Reading Harry Potter provides clues to brain activity, CMU researchers say
Reading sets off a flurry of brain activity, and Carnegie Mellon University researchers are using Harry Potter books to better understand what happens when we connect words and phrases with the ideas, representations and interpretations associated with them.
In research published Wednesday in the scientific journal PLoS ONE, a team led by computer scientist Tom Mitchell of Carnegie Mellon’s Machine Learning Department shows that when a person reads a story, different parts of the brain handle the elements that go into processing what is read.
Their approach is being lauded as a more realistic way to unravel the mysteries of the mind. Leila Wehbe, the graduate student who conducted much of the research, said those methods could reveal what’s happening in the brains of poor readers and people with dyslexia.
“It’s nice to study language in the same way you use it in everyday life,” said Wehbe. “When you do something as complicated as reading, you see the letter, identify the words, find the meaning of the words in the memory, form sentences and follow the story. Different regions of your brain are processing these different properties,” she said.
To do the study, the team placed eight volunteers in a functional MRI machine with a screen that allowed them to read a passage from Chapter 9 of “Harry Potter and the Sorcerer’s Stone” quickly but one word at a time.
As participants read about Harry getting double-crossed by Draco Malfoy or learning that he has natural Quidditch skills, the MRI measured blood flow to various parts of the person’s brain.

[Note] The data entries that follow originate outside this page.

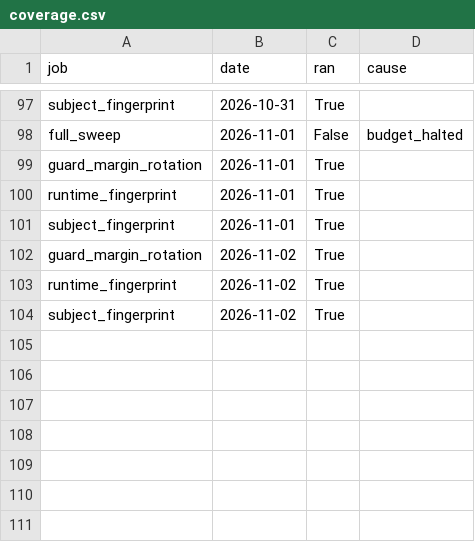
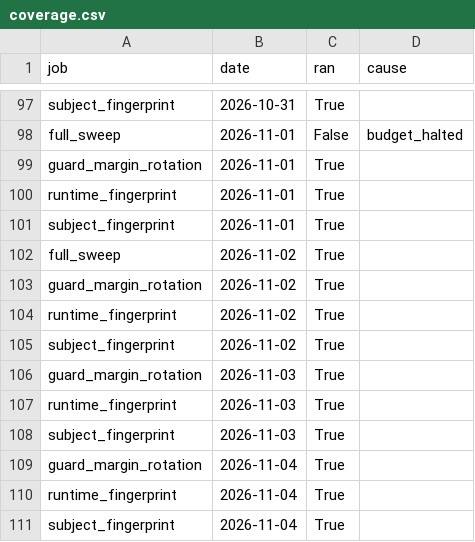
Before and after one commit to LLM-Archive/llm-archive.github.io, a CSV file: coverage.csv, drawn as a sheet; only a part is shown, gaps mark what is left out.

```diff
--- a/coverage.csv
+++ b/coverage.csv
@@ -101,2 +101,3 @@ runtime_fingerprint,2026-11-01,True,
 subject_fingerprint,2026-11-01,True,
+full_sweep,2026-11-02,True,
 guard_margin_rotation,2026-11-02,True,
@@ -104 +105,7 @@ runtime_fingerprint,2026-11-02,True,
 subject_fingerprint,2026-11-02,True,
+guard_margin_rotation,2026-11-03,True,
+runtime_fingerprint,2026-11-03,True,
+subject_fingerprint,2026-11-03,True,
+guard_margin_rotation,2026-11-04,True,
+runtime_fingerprint,2026-11-04,True,
+subject_fingerprint,2026-11-04,True,
```
Also changed, not shown: 4 other files.
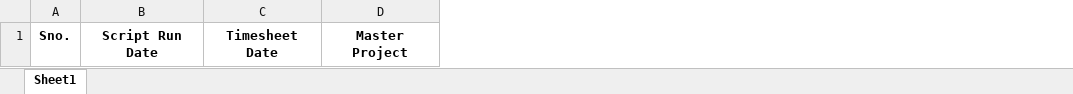
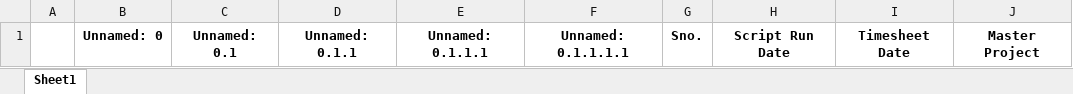
Before and after one commit to agrawalsourabh/AutomatePyramid, an Excel workbook: myproj/Report.xlsx, sheet Sheet1, drawn as a sheet; only a part is shown; values as stored, in another font and other column widths than the file's, no borders; the diff names each change by its address in the sheet, - before the commit and + after, or states it on an @@ line.

Commit message:
files updated

```diff
--- a/myproj/Report.xlsx (sheet Sheet1)
+++ b/myproj/Report.xlsx (sheet Sheet1)
+column A, empty
+column B, row 1: Unnamed: 0
+column C, row 1: Unnamed: 0.1
+column D, row 1: Unnamed: 0.1.1
+column E, row 1: Unnamed: 0.1.1.1
+column F, row 1: Unnamed: 0.1.1.1.1
```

Comparing which parts of the brain were active with a version of the text that was annotated with all the different aspects of reading comprehension, the researchers were able to pinpoint different areas of the brain that register syntax, how words and phrases make up a sentence and semantics, the meaning of those words and phrases.
For example, regions of the right temporo-parietal cortex, an area near the back of the brain, were active when readers were determining sentence length.
These regions also are associated with verbal memory and are more active in people who are good readers.
As subjects read about characters moving in the story, the posterior temporal cortex/angular gyrus, also located in the back of the brain, was active. This is the same area that is active when we actually see and understand that something is moving, said Wehbe.
Other researchers say Carnegie Mellon’s method of natural reading has potential. It’s been used to understand how vision leads to interpretation using movies rather than images.
“I think this is a very promising approach,” said Evelina Fedorenko, an assistant professor of psychiatry at Massachusetts General Hospital who studies language using functional MRI.
She said it’s been a challenge in neuroscience to understand which parts of the brain lead to comprehension and understanding of what we read, view and hear.
“High-level regions care about meaning,” she said. “There’s a lot of open questions.”
The next steps for the Mitchell research team are to do the same study on more subjects and to start looking at the brains of people with reading disorders, said Wehbe.
Given the popularity of the Harry Potter books, finding volunteers may not be a problem.
Megha Satyanarayana is a staff writer for Trib Total Media. She can be reached at 412-320-7991 or email@example.com.